• Data to use:
--- START ---

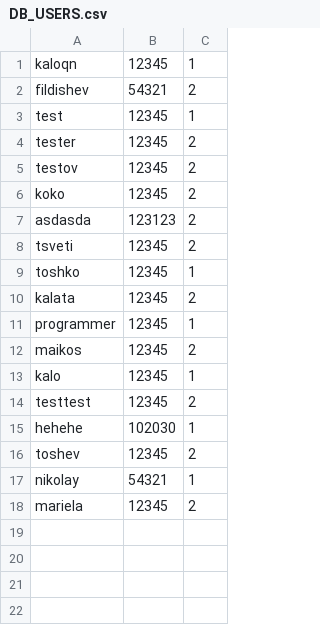
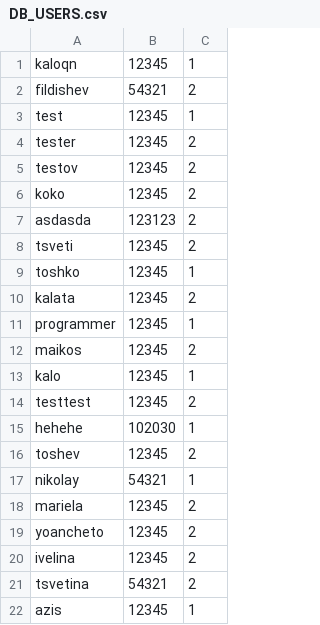
Before and after one commit to kaloyannbg/BugTrackerFullProject, a CSV file: DB_USERS.csv, drawn as a sheet.

```diff
--- a/DB_USERS.csv
+++ b/DB_USERS.csv
@@ -18 +18,5 @@ nikolay,54321,1
 mariela,12345,2
+yoancheto,12345,2
+ivelina,12345,2
+tsvetina,54321,2
+azis,12345,1
```
Also changed, not shown: 9 other files.
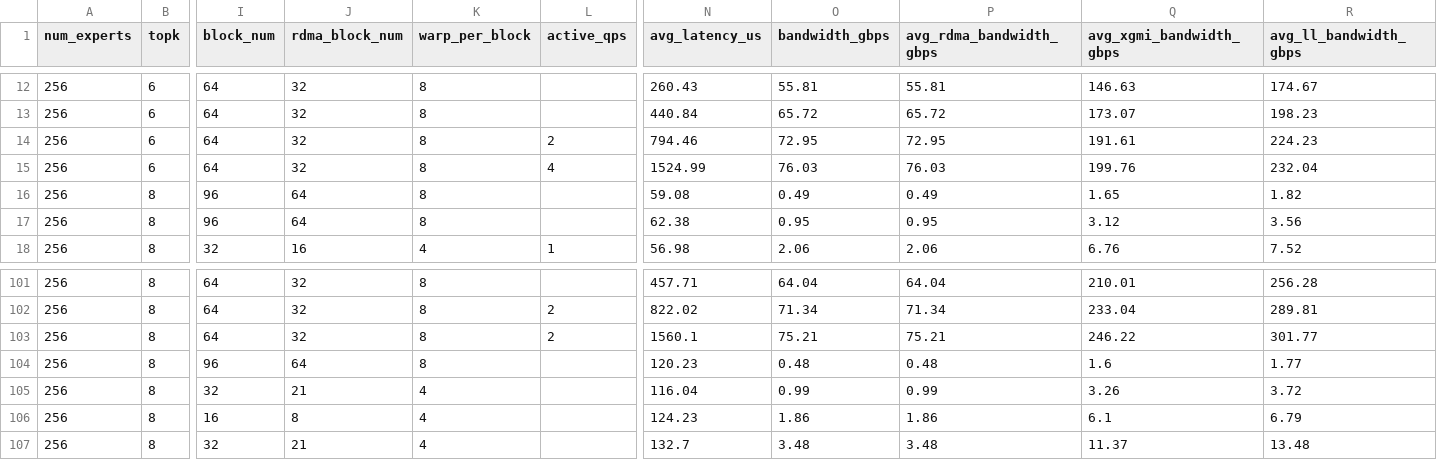
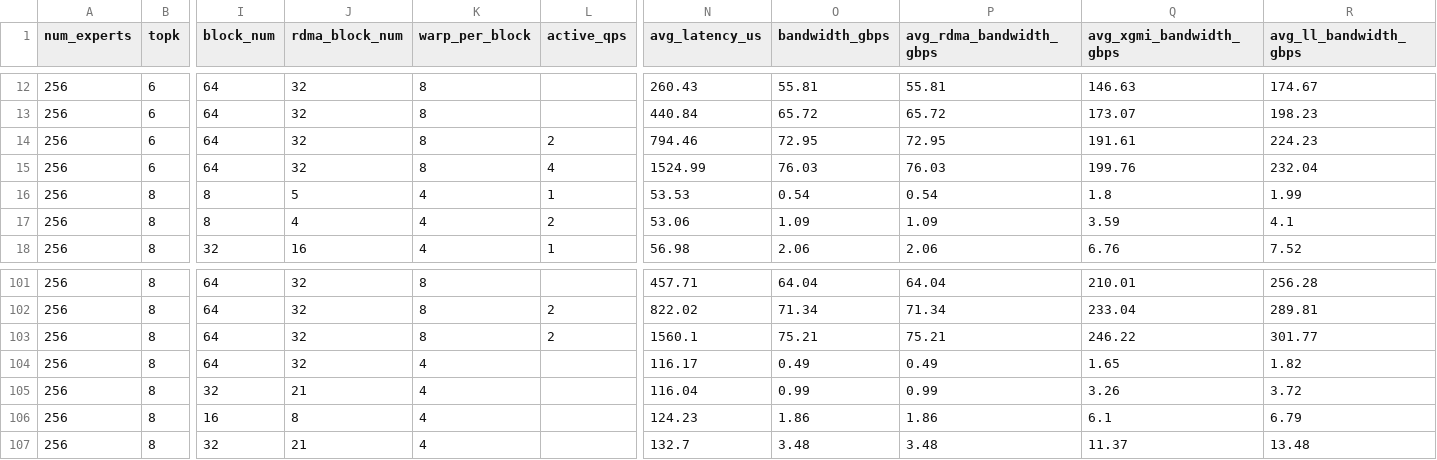
Before and after one commit to ROCm/mori, a CSV file: python/mori/ops/dispatch_combine_v2/tuning_configs/gfx950_mi355x_InterNodeV2_ep16.csv, drawn as a sheet; only a part is shown, gaps mark what is left out; the diff names each change by its address in the sheet, - before the commit and + after, or states it on an @@ line.

```diff
--- a/python/mori/ops/dispatch_combine_v2/tuning_configs/gfx950_mi355x_InterNodeV2_ep16.csv
+++ b/python/mori/ops/dispatch_combine_v2/tuning_configs/gfx950_mi355x_InterNodeV2_ep16.csv
-I16:I17 (block_num): 96
+I16:I17 (block_num): 8
-J16 (rdma_block_num): 64
+J16 (rdma_block_num): 5
-K16:K17 (warp_per_block): 8
+K16:K17 (warp_per_block): 4
-L16 (active_qps): (empty)
+L16 (active_qps): 1
-N16 (avg_latency_us): 59.08
+N16 (avg_latency_us): 53.53
-O16 (bandwidth_gbps): 0.49
+O16 (bandwidth_gbps): 0.54
-P16 (avg_rdma_bandwidth_gbps): 0.49
+P16 (avg_rdma_bandwidth_gbps): 0.54
-Q16 (avg_xgmi_bandwidth_gbps): 1.65
+Q16 (avg_xgmi_bandwidth_gbps): 1.8
-R16 (avg_ll_bandwidth_gbps): 1.82
+R16 (avg_ll_bandwidth_gbps): 1.99
-J17 (rdma_block_num): 64
+J17 (rdma_block_num): 4
-L17 (active_qps): (empty)
+L17 (active_qps): 2
-N17 (avg_latency_us): 62.38
+N17 (avg_latency_us): 53.06
-O17 (bandwidth_gbps): 0.95
+O17 (bandwidth_gbps): 1.09
-P17 (avg_rdma_bandwidth_gbps): 0.95
+P17 (avg_rdma_bandwidth_gbps): 1.09
-Q17 (avg_xgmi_bandwidth_gbps): 3.12
+Q17 (avg_xgmi_bandwidth_gbps): 3.59
-R17 (avg_ll_bandwidth_gbps): 3.56
+R17 (avg_ll_bandwidth_gbps): 4.1
-I104 (block_num): 96
+I104 (block_num): 64
-J104 (rdma_block_num): 64
+J104 (rdma_block_num): 32
-K104 (warp_per_block): 8
+K104 (warp_per_block): 4
-N104 (avg_latency_us): 120.23
+N104 (avg_latency_us): 116.17
-O104 (bandwidth_gbps): 0.48
+O104 (bandwidth_gbps): 0.49
-P104 (avg_rdma_bandwidth_gbps): 0.48
+P104 (avg_rdma_bandwidth_gbps): 0.49
-Q104 (avg_xgmi_bandwidth_gbps): 1.6
+Q104 (avg_xgmi_bandwidth_gbps): 1.65
-R104 (avg_ll_bandwidth_gbps): 1.77
+R104 (avg_ll_bandwidth_gbps): 1.82
```
Also changed, not shown: python/mori/ops/dispatch_combine_v2/tuning_configs/gfx950_mi355x_InterNodeV2LL_ep16.csv, python/mori/ops/dispatch_combine_v2/tuning_configs/gfx950_mi355x_IntraNodeV2_ep8.csv, 1 other file.
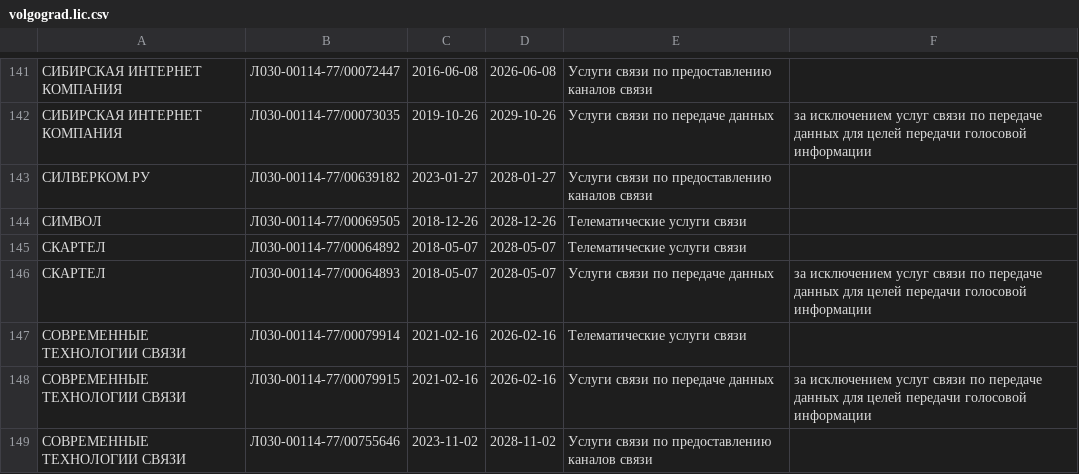
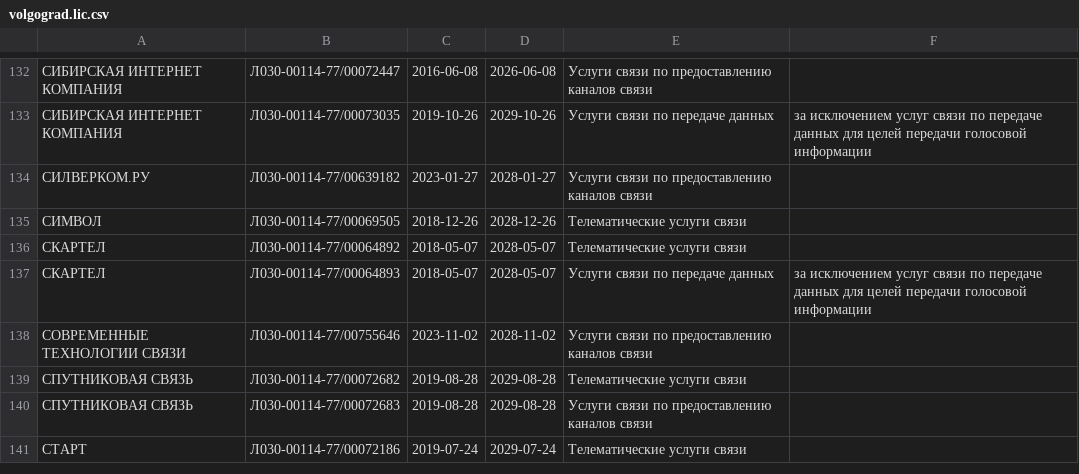
Before and after one commit to Urlandi/rkn-opendata-vlg, a CSV file: volgograd.lic.csv, drawn as a sheet; only a part is shown, gaps mark what is left out; the shorter side is filled out with more unchanged rows; the diff covers the shown part only; the diff names each change by its address in the sheet, - before the commit and + after, or states it on an @@ line.

```diff
--- a/volgograd.lic.csv
+++ b/volgograd.lic.csv
-row 147: СОВРЕМЕННЫЕ ТЕХНОЛОГИИ СВЯЗИ | Л030-00114-77/00079914 | 2021-02-16 | 2026-02-16 | Телематические услуги связи
-row 148: СОВРЕМЕННЫЕ ТЕХНОЛОГИИ СВЯЗИ | Л030-00114-77/00079915 | 2021-02-16 | 2026-02-16 | Услуги связи по передаче данных | за исключением услуг связи по передаче данных для целей передачи голосовой информации
```
Also changed, not shown: 13 removed rows elsewhere in this file, 1 other file.
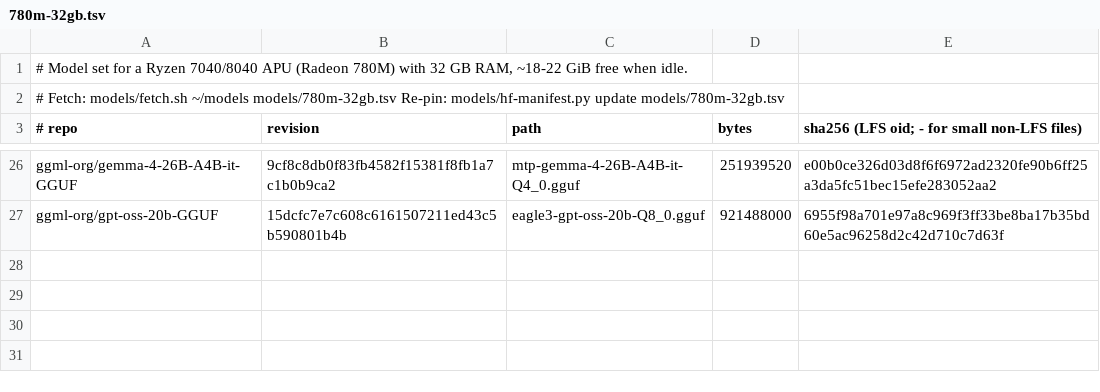
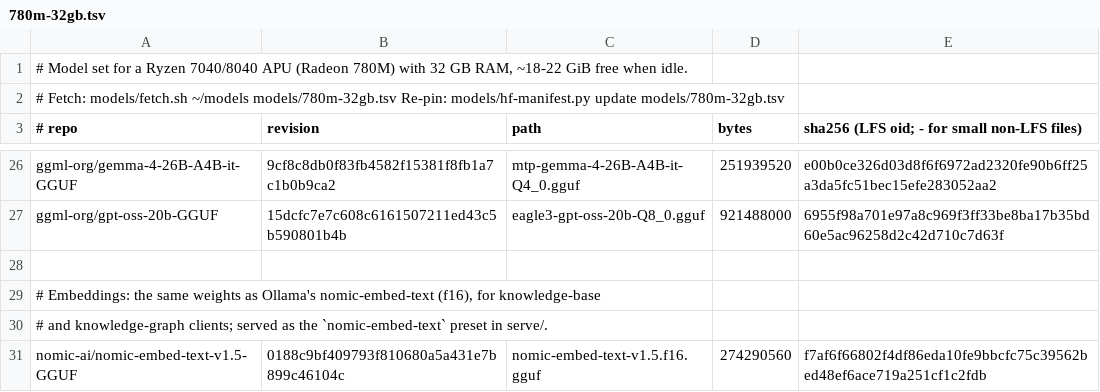
Before and after one commit to cyberpuffin-digital/amd-ryzen-inference-testing, a TSV file: models/780m-32gb.tsv, drawn as a sheet; only a part is shown, gaps mark what is left out.

```diff
--- a/models/780m-32gb.tsv
+++ b/models/780m-32gb.tsv
@@ -27 +27,5 @@ ggml-org/gemma-4-26B-A4B-it-GGUF	9cf8c8db0f83fb4582f15381f8fb1a7c1b0b9ca2	mtp-ge
 ggml-org/gpt-oss-20b-GGUF	15dcfc7e7c608c6161507211ed43c5b590801b4b	eagle3-gpt-oss-20b-Q8_0.gguf	921488000	6955f98a701e97a8c969f3ff33be8ba17b35bd60e5ac96258d2c42d710c7d63f
+
+# Embeddings: the same weights as Ollama's nomic-embed-text (f16), for knowledge-base
+# and knowledge-graph clients; served as the `nomic-embed-text` preset in serve/.
+nomic-ai/nomic-embed-text-v1.5-GGUF	0188c9bf409793f810680a5a431e7b899c46104c	nomic-embed-text-v1.5.f16.gguf	274290560	f7af6f66802f4df86eda10fe9bbcfc75c39562bed48ef6ace719a251cf1c2fdb
```
Also changed, not shown: 4 other files.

--- END ---

Determine how many lines in the records include the word "files", and reply with that number alone.

• Solution:
2